A very late update: 127 film is now available, new, in both color and black and white, from Rera (Rerapan, ISO 100 B&W, and Rerachrome, ISO 100 color negative despite the name); it’s available from B&H Photo and Film Photography Project.
Frugal Photographer also offers at least two color print emulsions in 127 (this is the Canadian-packaged Bluefire Murano).
My own preference, however, and the reason I’ll always have film available for my 127 cameras, is to slit my own 127 from 120.
The cutting can be done in daylight, with a cigar cutter or utility knife (I’ve done it by rolling a snap-blade extended long on the roll on a smooth table top), or with any kind of sharp, thin blade if you have a means to spin the roll. There are also commercial 3D printed devices to cut the roll (one even respools the film in the process).
You need to ensure you keep the side of the 120 roll with the 6×4.5 framing track, in order to have the 6×6 framing track land under the center 4×6.25 window, and the 6×4.5 track land under the edge 4×4 window in your 127 cameras. For full-frame and half-frame cameras you will also have to mask the frame gate in the camera by a few millimeters to avoid frames overlapping by 4-5 mm (because the 6×6 track has shorter spacing than the original 4×6.25 track on “real” 127 film).
As a bonus, you can use any emulsion available on 120 film, and keep the 120 backing paper (which was cut along with the film); this will get you 16 frames of 4×4 or 12 of 4×6, instead of the 12 or 8 on original 127. And yes, the film and backing will (just) fit on the 127 spool.

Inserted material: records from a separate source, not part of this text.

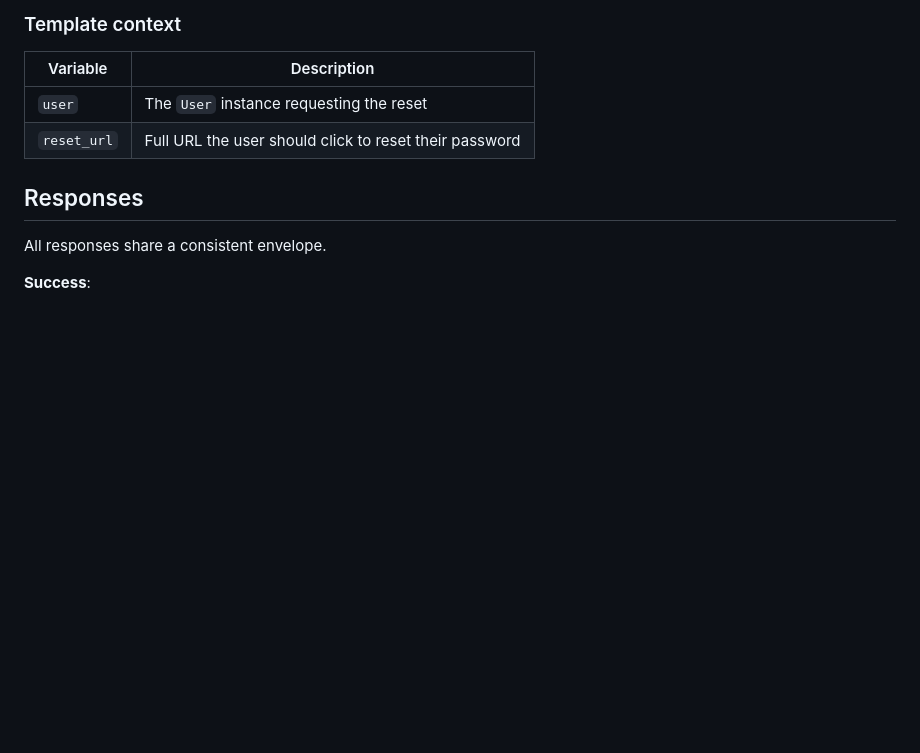
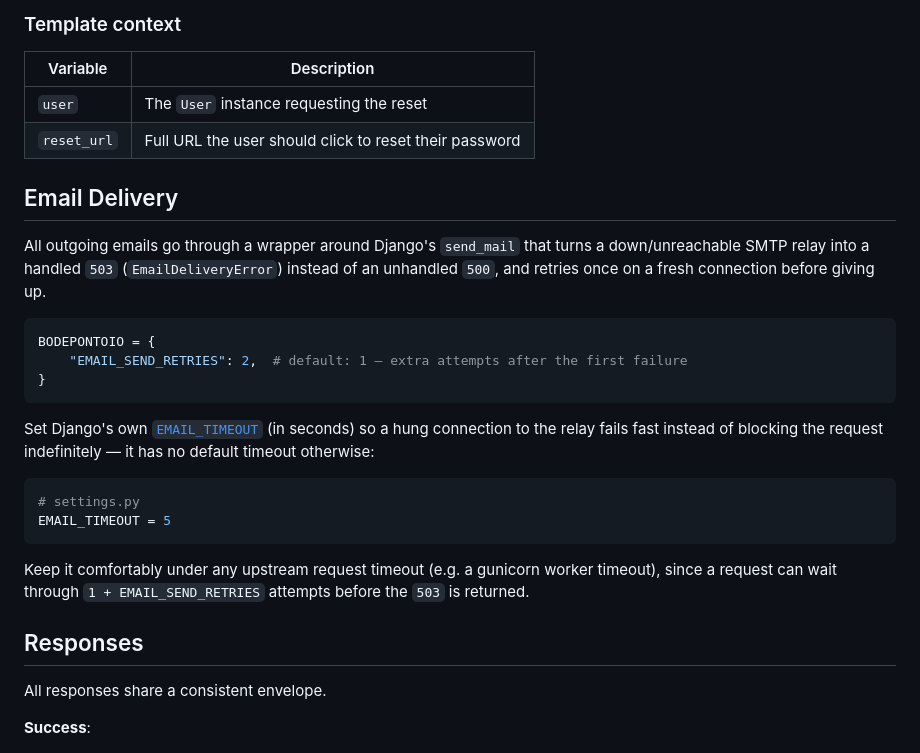
Before and after one commit to bodedev/bodepontoio, a Markdown page: README.md, the part around the change. Rendered like a GitHub page; blank space fills up the shorter version.

Commit message:
docs: document EMAIL_SEND_RETRIES and EMAIL_TIMEOUT for email delivery

````diff
--- a/README.md
+++ b/README.md
@@ -430,6 +430,25 @@ your_project/
 | `user` | The `User` instance requesting the reset |
 | `reset_url` | Full URL the user should click to reset their password |
 
+## Email Delivery
+
+All outgoing emails go through a wrapper around Django's `send_mail` that turns a down/unreachable SMTP relay into a handled `503` (`EmailDeliveryError`) instead of an unhandled `500`, and retries once on a fresh connection before giving up.
+
+```python
+BODEPONTOIO = {
+    "EMAIL_SEND_RETRIES": 2,  # default: 1 — extra attempts after the first failure
+}
+```
+
+Set Django's own [`EMAIL_TIMEOUT`](https://docs.djangoproject.com/en/stable/ref/settings/#email-timeout) (in seconds) so a hung connection to the relay fails fast instead of blocking the request indefinitely — it has no default timeout otherwise:
+
+```python
+# settings.py
+EMAIL_TIMEOUT = 5
+```
+
+Keep it comfortably under any upstream request timeout (e.g. a gunicorn worker timeout), since a request can wait through `1 + EMAIL_SEND_RETRIES` attempts before the `503` is returned.
+
 ## Responses
 
 All responses share a consistent envelope.
````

I’ve done this a number of times, and it works fine in every 127 camera I’ve tried.